Berlusconi's Worst-Case Scenario

However, the media czar and three-time prime minister is likely to be more concerned about another verdict that could be issued by this fall, by a court of last resort, in a case involving tax fraud with his company, Mediaset. In that case, Berlusconi could face a mandatory prison term, as in Monday's Ruby judgment, but also a fatal "secondary penalty," provided the court of cassation upholds the lower-court verdicts: exclusion from all public offices, or a de facto ban on engaging in political activity.

That is Berlusconi's worst-case scenario. The disgrace would be painful enough, spelling the humiliating end of what he sees as a glorious career. But a forced departure from the political stage would also make him powerless against, and therefore vulnerable to legal investigations by the courts, which, as he argues, are misusing the law as a "weapon of political combat."

Berlusconi called the sentence "brutal" and promptly announced his intention to "resist," saying that he is "absolutely innocent." "I was firmly convinced that I would be acquitted, because there was absolutely no possibility of a guilty verdict based on evidence," he said.

The politician accused the three Milan judges of persecuting him. "I intend to oppose this persecution, because I am absolutely innocent, and I do not intend to give up my fight to make Italy a truly free and just country."

He is already applying pressure to the Italian government headed by Prime Minister Enrico Letta, a social democrat. The coalition will be finished, he says, unless Letta comes to his aid, because the prime minister will lack a majority without Berlusconi's party, The People of Freedom.

If Berlusconi had his way, he would like to see the government enact a small piece of legislation tailored to his situation, of which there were several during his tenure as prime minister, which would employ legal tricks to prevent his ban from politics. But because the leftists are unlikely to support this, there is also a Plan B.

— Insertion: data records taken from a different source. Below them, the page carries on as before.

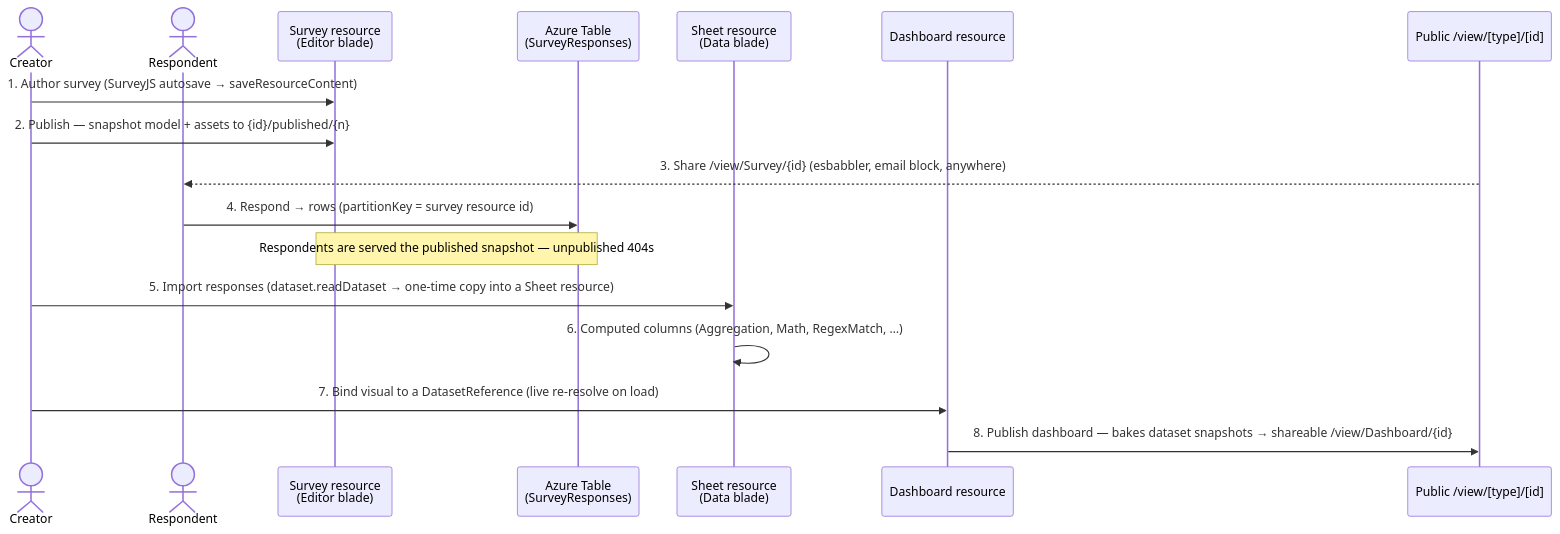
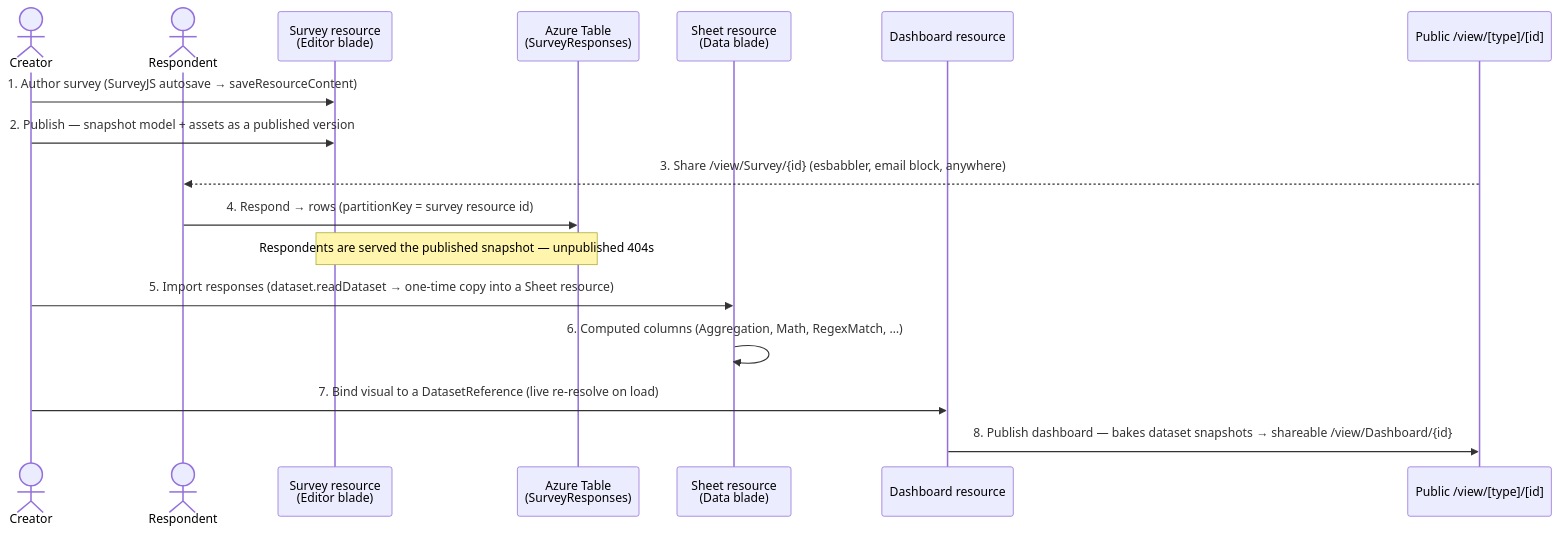
One commit to Esposter/Esposter changed the second of 2 diagrams in apps/web/content/docs/architecture/layer-model.md. Above: the diagram before and after it, drawn with Mermaid. The commit also changed 73 other files, not shown here.

````diff
--- a/apps/web/content/docs/architecture/layer-model.md
+++ b/apps/web/content/docs/architecture/layer-model.md
@@ -40,20 +40,20 @@
 ```mermaid
 sequenceDiagram
   actor Creator
   actor Respondent
   participant SV as Survey resource<br/>(Editor blade)
   participant AT as Azure Table<br/>(SurveyResponses)
   participant SH as Sheet resource<br/>(Data blade)
   participant DB as Dashboard resource
   participant PUB as Public /view/[type]/[id]
 
   Creator->>SV: 1. Author survey (SurveyJS autosave → saveResourceContent)
-  Creator->>SV: 2. Publish — snapshot model + assets to {id}/published/{n}
+  Creator->>SV: 2. Publish — snapshot model + assets as a published version
   PUB-->>Respondent: 3. Share /view/Survey/{id} (esbabbler, email block, anywhere)
   Respondent->>AT: 4. Respond → rows (partitionKey = survey resource id)
   Note over SV,AT: Respondents are served the published snapshot — unpublished 404s
   Creator->>SH: 5. Import responses (dataset.readDataset → one-time copy into a Sheet resource)
   SH->>SH: 6. Computed columns (Aggregation, Math, RegexMatch, …)
   Creator->>DB: 7. Bind visual to a DatasetReference (live re-resolve on load)
   DB->>PUB: 8. Publish dashboard — bakes dataset snapshots → shareable /view/Dashboard/{id}
 ```
````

A Ban on Holding Public Office

A ban on holding public office by the court of cassation would have to be confirmed by the Senate -- the second chamber of the Italian parliament, in which Berlusconi has a seat -- in a secret vote. This would provide a good opportunity for a sufficient number of leftist senators to anonymously vote "no," thereby saving Berlusconi, as the former prime minister's emissaries have intimated to the coalition partners. Otherwise Berlusconi's party would bring down the coalition government, so that new elections would be necessary.

This is where "Ruby" comes back into the picture, as does Monday's judgment, which may be of secondary importance from a legal standpoint but is highly charged politically. Although many Italians may still find Berlusconi's "Bunga Bunga" parties amusing, they are more likely to find his dealings with underage prostitutes disgusting or even criminal, and some could very well turn their backs on their hero. Berlusconi's most loyal followers, women, could be especially repelled by the Ruby affair. But if Berlusconi's election prospects decline, his threat of new elections will come to nothing. "Marvelous," Socialist Letta could then say, "then let's vote!"

Translated from the German by Christopher Sultan